You have no idea what you are talking about.

adr's picture

In other words if you mess with the ability of the elite to grant themselves anything they wish, you'll eventually get your head cut off.

The goal of those in power is not to grant more power to the masses, but to ensure their own power remains absolute.

If given the chance a sociopath will always ascend  to power and raise even more sociopaths to his level. A sociopath can only associate with others like him. Although other sociopaths are a personal threat, those lacking sociopathic tendencies are a threat to the sociopathic way of life. The way of life must be  maintained at all cost.

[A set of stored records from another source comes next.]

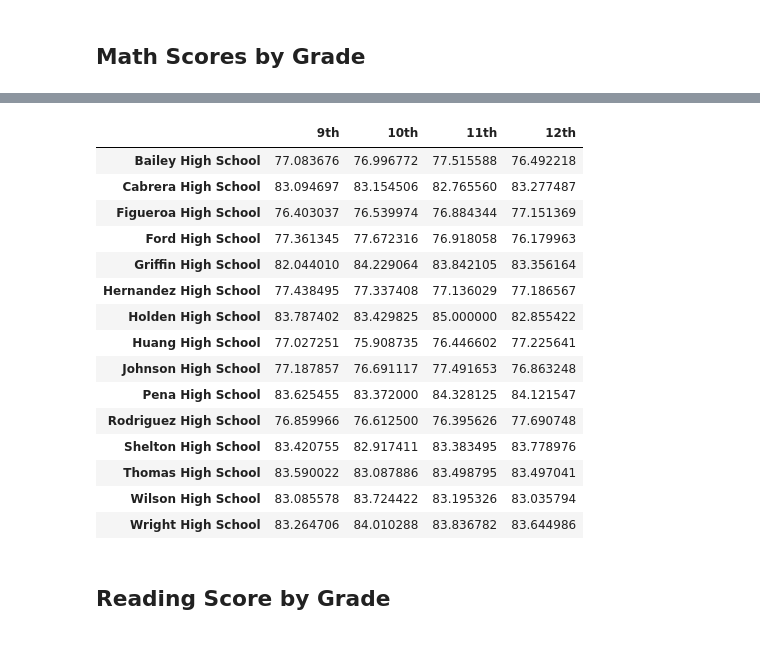
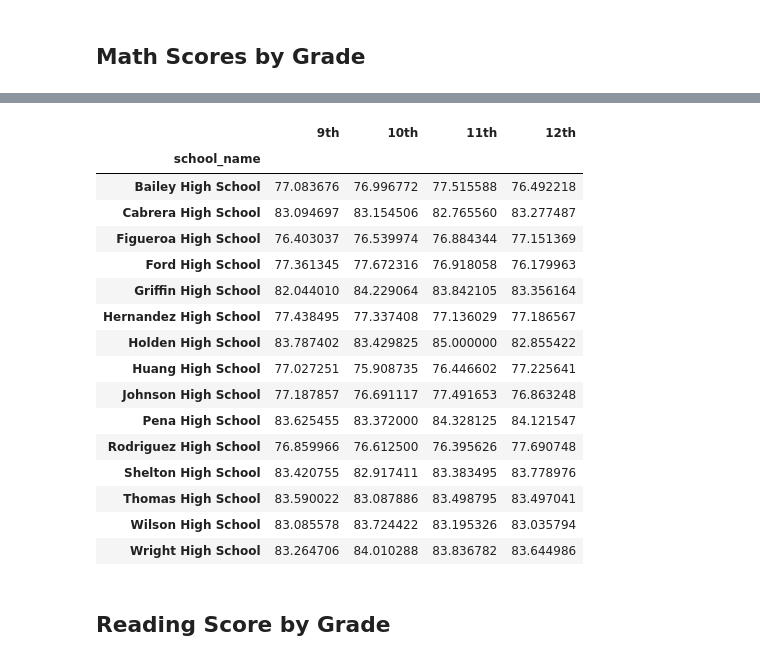
Before and after one commit to tongchenhe/pandas-challenge, a Jupyter notebook: PyCitySchools/PyCitySchools.ipynb, the cells around one changed output, grey strips where cells are left out. Cells and saved outputs as stored; diff of their text form; code cells hidden in the pictures.

```diff
--- a/PyCitySchools/PyCitySchools.ipynb
+++ b/PyCitySchools/PyCitySchools.ipynb
@@ -183,24 +133,24 @@ bottom_schools.head()
 # %%
 # get each grade's math score and group them by school name
 math_9th = school_data_complete.loc[school_data_complete['grade']=='9th',['school_name','math_score']].groupby('school_name').mean()
 math_10th = school_data_complete.loc[school_data_complete['grade']=='10th',['school_name','math_score']].groupby('school_name').mean()
 math_11th = school_data_complete.loc[school_data_complete['grade']=='11th',['school_name','math_score']].groupby('school_name').mean()
 math_12th = school_data_complete.loc[school_data_complete['grade']=='12th',['school_name','math_score']].groupby('school_name').mean()
 
 #combine the grouped data into a new dataframe
 math_by_grade = pd.DataFrame({
     '9th':math_9th['math_score'],
     '10th':math_10th['math_score'],
     '11th':math_11th['math_score'],
     '12th':math_12th['math_score'],
 })
 
-# remove the index name of the dataframe
-math_by_grade.index.name=None
+
 
 math_by_grade
 # %% [output]
 |  | 9th | 10th | 11th | 12th |
+| school_name |  |  |  |  |
 | Bailey High School | 77.083676 | 76.996772 | 77.515588 | 76.492218 |
 | Cabrera High School | 83.094697 | 83.154506 | 82.765560 | 83.277487 |
 | Figueroa High School | 76.403037 | 76.539974 | 76.884344 | 77.151369 |
```
Also changed, not shown: parts of 13 cells of this notebook.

The first thing a just man must do is decimate the ranks of the unjust, a hard thing for a just man to accomplish out if fear that this act will turn him into what he is trying to rid from the world.

CheapBastard's picture

Excellent article! Thanks for contributing it.

limacon's picture

Currency reform driven by need to pay troops ? See

Something similar can be seen in

If the stability of the state depends on mercenary(contract) soldiers , this stability is only as good as the currency .

Else rustle up a Great Patriotic War in a hurry .

JimS's picture

The Romans were in a un-tenable position with regards to basing their currency on silver. This dependence on silver was being exploited by traders taking goods (silver, slaves, lumber) eastward and returning with silk, perfume, spices, and gold. The silver/gold ratio was 16-1 in the west, and was 7-1 in the east. Silver flows east and gold to the west. This amounts to a HUGE arbitrage and enormous profits for every successful round-turn trade. This arbitrage existed until mid-1600's. That is why numerous battles/wars were fought for control of the east-west trade route. You can read all about this situation in the "Lost Science Of Money". It will answer a lot of questions about how the world got to where it is today, with regards to "money".

sidiji's picture

High mark of ancient civilization? lol not...compared to Tang or Ming dynasty China is like comparing Bangladesh to the US.  China invented paper money so if you want to blame someone for the money printing press blame it on them..oh yah they invented the printing press too...with some ups and down they seem to have held up pretty well the last 4000 years.

FYI, Rome didnt end with the collapse in the west, it lasted for thousands of years under the Byzantine emperors...whose double headed eagle standard is still claimed by today by...Russia, czars...ceasars...get it?

Joe_in_Indiana's picture

Marc Faber's book "Tomorrow's Gold" covers this topic very well also.